The embryology career path is a rewarding one; In simple terms you are helping to create families. The use of In vitro fertilization (IVF) at fertility clinics has been responsible for more than 200,000 babies since its introduction to the US in 1981. As a branch of medical science, the industry has also seen remarkable advancements. New techniques and procedures have resulted in more cost effective methods of treating infertility as well as more successful treatments.
Embryologists (or Embryology Technologists) work alongside doctors and oversee most of the fertilization process. Some embryologists are asked not only to be technicians, but also to work directly with patients providing support and comfort.
Micromanipulation, a key skill in IVF labs.
As an embryologist, you play a major role in a couple's efforts to start a family. You'll share in their successes and disappointments, similar to other positions in the medical field. The successes you'll encounter, however, do not result simply in one person getting well. Rather they result in a new life being brought into the world. It's not uncommon for mothers and fathers to blog about you and your (collective) progress, and one day they may even introduce you to the children
that you helped create.
Education and Training
Embryologists come from a variety of backgrounds. Many of them have an interest or background in biology.

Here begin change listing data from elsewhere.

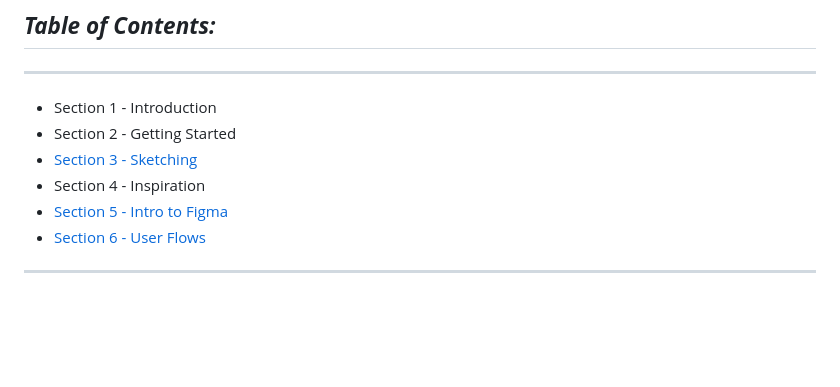
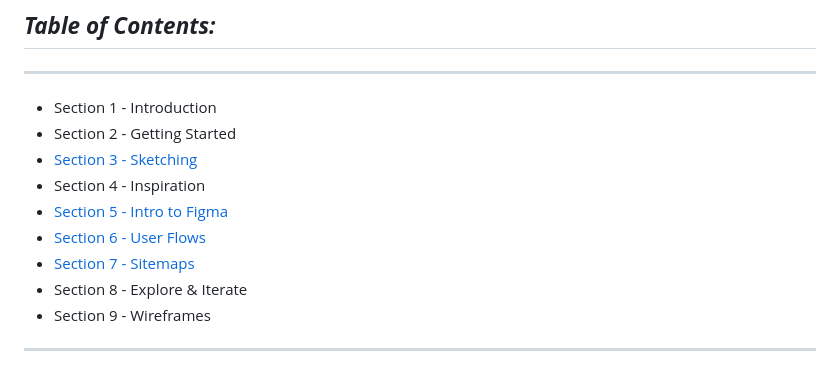
Before and after one commit to ryanemmans/ztm-ui-ux, a Markdown page: README.md, the part around the change. Rendered like a GitHub page; blank space fills up the shorter version.

Commit message:
Adds section 7 sitemaps, updates table of contents.

```diff
--- a/README.md
+++ b/README.md
@@ -18,5 +18,8 @@ This repository will serve as a means to document my learning.
 - Section 4 - Inspiration
 - [Section 5 - Intro to Figma](img/intro-exercise.png)
 - [Section 6 - User Flows](notes/section06-userflows.md)
+- [Section 7 - Sitemaps](notes/section07-sitemaps.md)
+- Section 8 - Explore & Iterate
+- Section 9 - Wireframes
 
 - - -
```
Also changed, not shown: notes/section07-sitemaps.md (added, +58 -0 lines), img/sitemap-anatomy.png (added), img/sitemap.png (added).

Some transition from a lab tech background while others go through comprehensive embryologist training programs.
The training programs often include general medical courses like Anatomy and Physiology and Patient Care, as well as more specialized courses. Students will be trained to use tools and equipment that are small and precise enough to inject sperm into eggs or biopsy embryos. Freezing techniques such as vitrification, which is used to preserve gametes, is another skill set that embryology students will gain.
US Army medical lab tech at work
In the IVF lab, there's a high degree of data collection and observation that needs to take place. The procedures you'll take part in are delicate, so any possible deviations in practice could affect the patients' outcome. The doctor who works with the lab, as well as the patient, will expect the highest degree of attention to detail. It is rare, but occasionally IVF clinics have swapped clients' samples, leading to couples impregnated with the wrong fertilized egg; this kind of misstep has, understandably, led to legal recourse. The responsibility that goes with the position, however, tends to be well-rewarded.
SimplyHired reports that the average salary for an embryologist is about $51,000. With a strong background in the field and an advanced degree, embryologists can move on to lab directorship positions, which can start at around $100,000 per year, according to the US Bureau of Labor Statistics. Labs on the east and west coasts of the US typically offer higher salaries.
The field of fertility is rewarding in a number of ways. With determination and focus, those who aspire to start careers in fertility are sure to find a deep sense of fulfillment and accomplishment.